All of the data should be copied exactly, with the pictures left out.

(THE RECORDS begins)

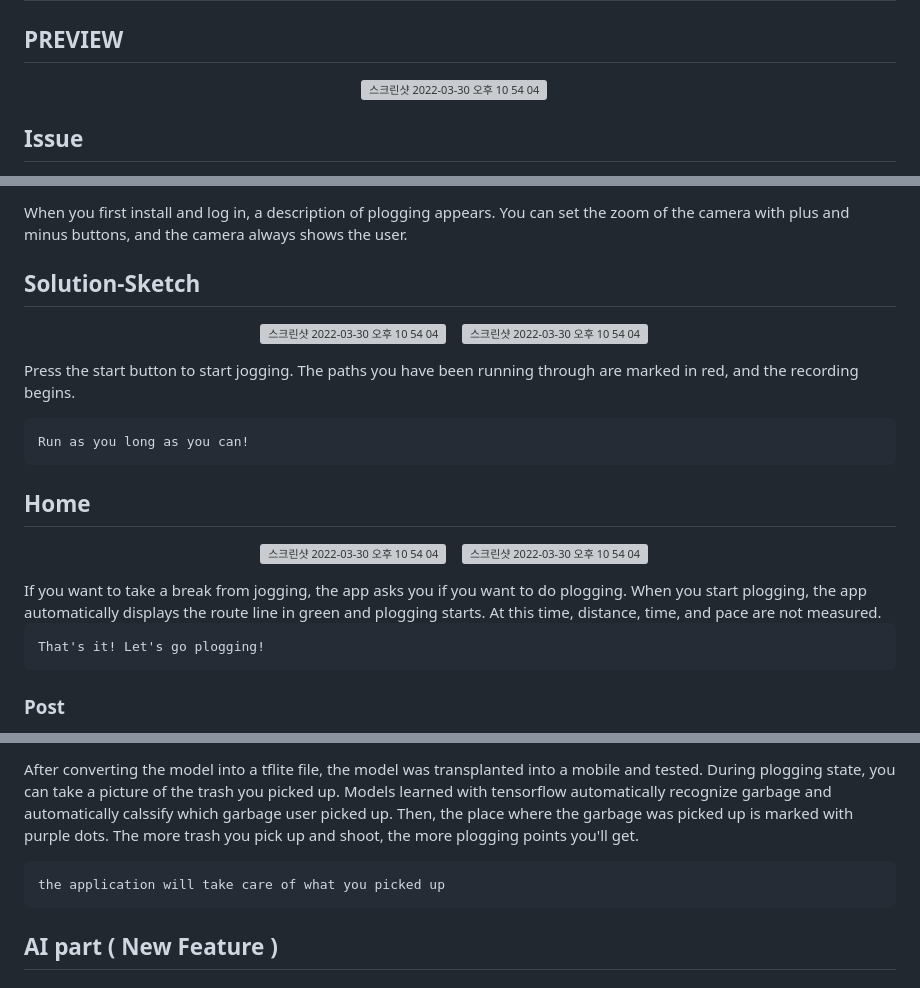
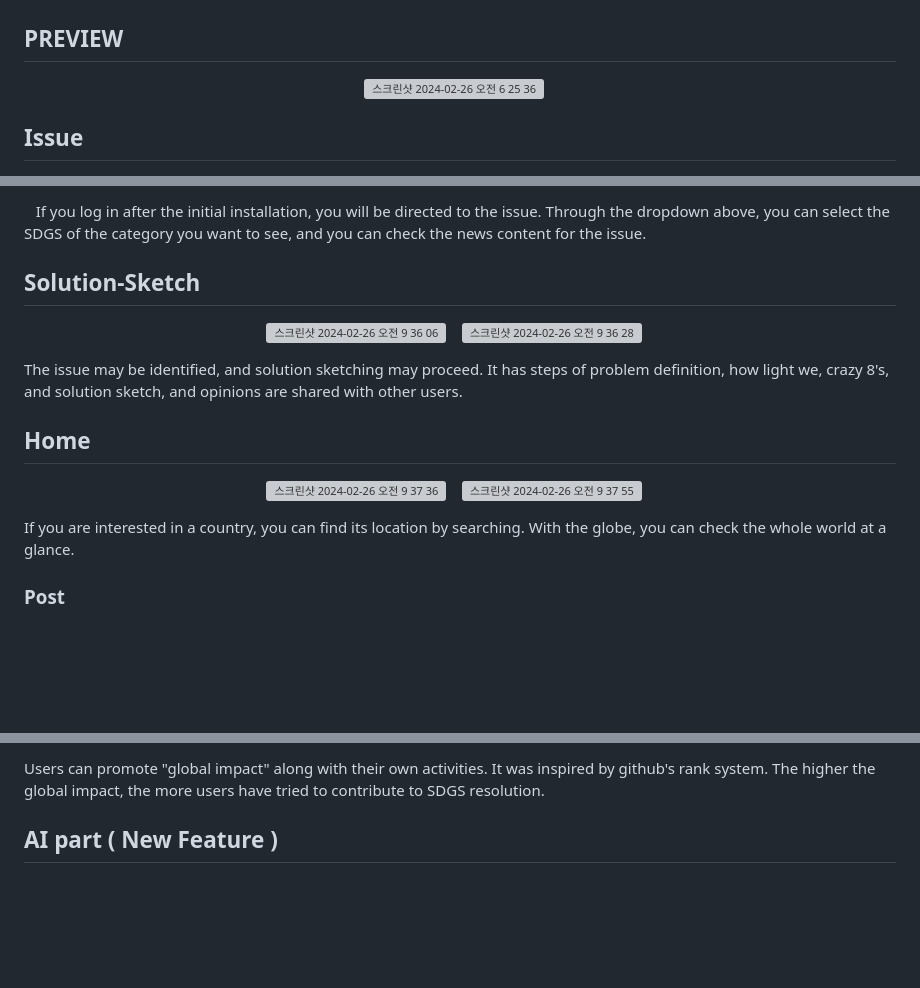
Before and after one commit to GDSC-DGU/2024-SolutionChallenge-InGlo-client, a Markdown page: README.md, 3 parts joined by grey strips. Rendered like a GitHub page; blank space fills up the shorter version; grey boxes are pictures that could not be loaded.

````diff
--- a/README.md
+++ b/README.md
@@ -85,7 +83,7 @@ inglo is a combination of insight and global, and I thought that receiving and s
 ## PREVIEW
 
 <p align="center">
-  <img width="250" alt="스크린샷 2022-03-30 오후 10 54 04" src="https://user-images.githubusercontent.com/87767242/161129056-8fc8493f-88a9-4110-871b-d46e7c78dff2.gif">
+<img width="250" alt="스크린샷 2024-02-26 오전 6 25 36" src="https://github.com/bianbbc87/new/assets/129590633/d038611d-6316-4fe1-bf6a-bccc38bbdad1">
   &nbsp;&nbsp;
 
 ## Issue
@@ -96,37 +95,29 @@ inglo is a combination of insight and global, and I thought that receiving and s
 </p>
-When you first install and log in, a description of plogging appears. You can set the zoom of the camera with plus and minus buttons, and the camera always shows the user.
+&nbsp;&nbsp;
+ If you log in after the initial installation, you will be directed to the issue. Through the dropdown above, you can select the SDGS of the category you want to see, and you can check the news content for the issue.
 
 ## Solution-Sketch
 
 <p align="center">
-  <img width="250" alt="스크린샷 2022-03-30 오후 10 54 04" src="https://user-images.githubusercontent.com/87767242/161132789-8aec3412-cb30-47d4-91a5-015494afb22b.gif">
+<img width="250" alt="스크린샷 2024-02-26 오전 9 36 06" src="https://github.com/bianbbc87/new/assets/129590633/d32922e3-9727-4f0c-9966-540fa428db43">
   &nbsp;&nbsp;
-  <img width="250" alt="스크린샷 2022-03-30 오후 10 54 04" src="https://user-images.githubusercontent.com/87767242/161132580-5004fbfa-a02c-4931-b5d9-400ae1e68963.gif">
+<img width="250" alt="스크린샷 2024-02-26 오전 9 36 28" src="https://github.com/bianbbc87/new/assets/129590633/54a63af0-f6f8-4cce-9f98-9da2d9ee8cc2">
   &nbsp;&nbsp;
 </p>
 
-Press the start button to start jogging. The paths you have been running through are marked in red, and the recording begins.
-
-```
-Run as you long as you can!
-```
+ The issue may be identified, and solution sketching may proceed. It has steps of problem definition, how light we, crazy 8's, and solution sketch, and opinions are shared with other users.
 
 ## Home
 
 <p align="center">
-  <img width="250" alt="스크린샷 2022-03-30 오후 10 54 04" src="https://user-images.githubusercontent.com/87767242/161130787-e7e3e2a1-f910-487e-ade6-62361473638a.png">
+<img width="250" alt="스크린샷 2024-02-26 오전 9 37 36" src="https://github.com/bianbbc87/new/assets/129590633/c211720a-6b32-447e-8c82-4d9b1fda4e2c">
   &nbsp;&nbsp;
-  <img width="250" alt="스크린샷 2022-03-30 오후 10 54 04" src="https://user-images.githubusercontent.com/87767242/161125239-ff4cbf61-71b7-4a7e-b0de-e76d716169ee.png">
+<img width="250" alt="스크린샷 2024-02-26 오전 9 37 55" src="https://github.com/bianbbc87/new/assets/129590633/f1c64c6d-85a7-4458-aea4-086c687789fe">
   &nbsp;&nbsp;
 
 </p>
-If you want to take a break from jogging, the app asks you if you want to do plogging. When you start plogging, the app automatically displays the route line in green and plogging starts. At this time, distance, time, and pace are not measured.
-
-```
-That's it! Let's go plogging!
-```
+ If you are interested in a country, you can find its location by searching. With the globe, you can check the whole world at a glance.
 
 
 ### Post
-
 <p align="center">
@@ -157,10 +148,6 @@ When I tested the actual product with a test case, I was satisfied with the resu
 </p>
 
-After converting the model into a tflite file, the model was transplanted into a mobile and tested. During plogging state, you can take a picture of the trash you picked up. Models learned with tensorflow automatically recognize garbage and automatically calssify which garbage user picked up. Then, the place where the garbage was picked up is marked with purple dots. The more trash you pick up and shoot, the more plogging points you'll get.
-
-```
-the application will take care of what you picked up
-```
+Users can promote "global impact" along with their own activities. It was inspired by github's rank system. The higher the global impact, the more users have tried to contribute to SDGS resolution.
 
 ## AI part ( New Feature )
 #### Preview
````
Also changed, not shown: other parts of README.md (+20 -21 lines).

(THE RECORDS ends)

RESPONSE AREA —
Before and after one commit to GDSC-DGU/2024-SolutionChallenge-InGlo-client, a Markdown page: README.md, 3 parts joined by grey strips. Rendered like a GitHub page; blank space fills up the shorter version; grey boxes are pictures that could not be loaded.

````diff
--- a/README.md
+++ b/README.md
@@ -85,7 +83,7 @@ inglo is a combination of insight and global, and I thought that receiving and s
 ## PREVIEW
 
 <p align="center">
-  <img width="250" alt="스크린샷 2022-03-30 오후 10 54 04" src="https://user-images.githubusercontent.com/87767242/161129056-8fc8493f-88a9-4110-871b-d46e7c78dff2.gif">
+<img width="250" alt="스크린샷 2024-02-26 오전 6 25 36" src="https://github.com/bianbbc87/new/assets/129590633/d038611d-6316-4fe1-bf6a-bccc38bbdad1">
   &nbsp;&nbsp;
 
 ## Issue
@@ -96,37 +95,29 @@ inglo is a combination of insight and global, and I thought that receiving and s
 </p>
-When you first install and log in, a description of plogging appears. You can set the zoom of the camera with plus and minus buttons, and the camera always shows the user.
+&nbsp;&nbsp;
+ If you log in after the initial installation, you will be directed to the issue. Through the dropdown above, you can select the SDGS of the category you want to see, and you can check the news content for the issue.
 
 ## Solution-Sketch
 
 <p align="center">
-  <img width="250" alt="스크린샷 2022-03-30 오후 10 54 04" src="https://user-images.githubusercontent.com/87767242/161132789-8aec3412-cb30-47d4-91a5-015494afb22b.gif">
+<img width="250" alt="스크린샷 2024-02-26 오전 9 36 06" src="https://github.com/bianbbc87/new/assets/129590633/d32922e3-9727-4f0c-9966-540fa428db43">
   &nbsp;&nbsp;
-  <img width="250" alt="스크린샷 2022-03-30 오후 10 54 04" src="https://user-images.githubusercontent.com/87767242/161132580-5004fbfa-a02c-4931-b5d9-400ae1e68963.gif">
+<img width="250" alt="스크린샷 2024-02-26 오전 9 36 28" src="https://github.com/bianbbc87/new/assets/129590633/54a63af0-f6f8-4cce-9f98-9da2d9ee8cc2">
   &nbsp;&nbsp;
 </p>
 
-Press the start button to start jogging. The paths you have been running through are marked in red, and the recording begins.
-
-```
-Run as you long as you can!
-```
+ The issue may be identified, and solution sketching may proceed. It has steps of problem definition, how light we, crazy 8's, and solution sketch, and opinions are shared with other users.
 
 ## Home
 
 <p align="center">
-  <img width="250" alt="스크린샷 2022-03-30 오후 10 54 04" src="https://user-images.githubusercontent.com/87767242/161130787-e7e3e2a1-f910-487e-ade6-62361473638a.png">
+<img width="250" alt="스크린샷 2024-02-26 오전 9 37 36" src="https://github.com/bianbbc87/new/assets/129590633/c211720a-6b32-447e-8c82-4d9b1fda4e2c">
   &nbsp;&nbsp;
-  <img width="250" alt="스크린샷 2022-03-30 오후 10 54 04" src="https://user-images.githubusercontent.com/87767242/161125239-ff4cbf61-71b7-4a7e-b0de-e76d716169ee.png">
+<img width="250" alt="스크린샷 2024-02-26 오전 9 37 55" src="https://github.com/bianbbc87/new/assets/129590633/f1c64c6d-85a7-4458-aea4-086c687789fe">
   &nbsp;&nbsp;
 
 </p>
-If you want to take a break from jogging, the app asks you if you want to do plogging. When you start plogging, the app automatically displays the route line in green and plogging starts. At this time, distance, time, and pace are not measured.
-
-```
-That's it! Let's go plogging!
-```
+ If you are interested in a country, you can find its location by searching. With the globe, you can check the whole world at a glance.
 
 
 ### Post
-
 <p align="center">
@@ -157,10 +148,6 @@ When I tested the actual product with a test case, I was satisfied with the resu
 </p>
 
-After converting the model into a tflite file, the model was transplanted into a mobile and tested. During plogging state, you can take a picture of the trash you picked up. Models learned with tensorflow automatically recognize garbage and automatically calssify which garbage user picked up. Then, the place where the garbage was picked up is marked with purple dots. The more trash you pick up and shoot, the more plogging points you'll get.
-
-```
-the application will take care of what you picked up
-```
+Users can promote "global impact" along with their own activities. It was inspired by github's rank system. The higher the global impact, the more users have tried to contribute to SDGS resolution.
 
 ## AI part ( New Feature )
 #### Preview
````
Also changed, not shown: other parts of README.md (+20 -21 lines).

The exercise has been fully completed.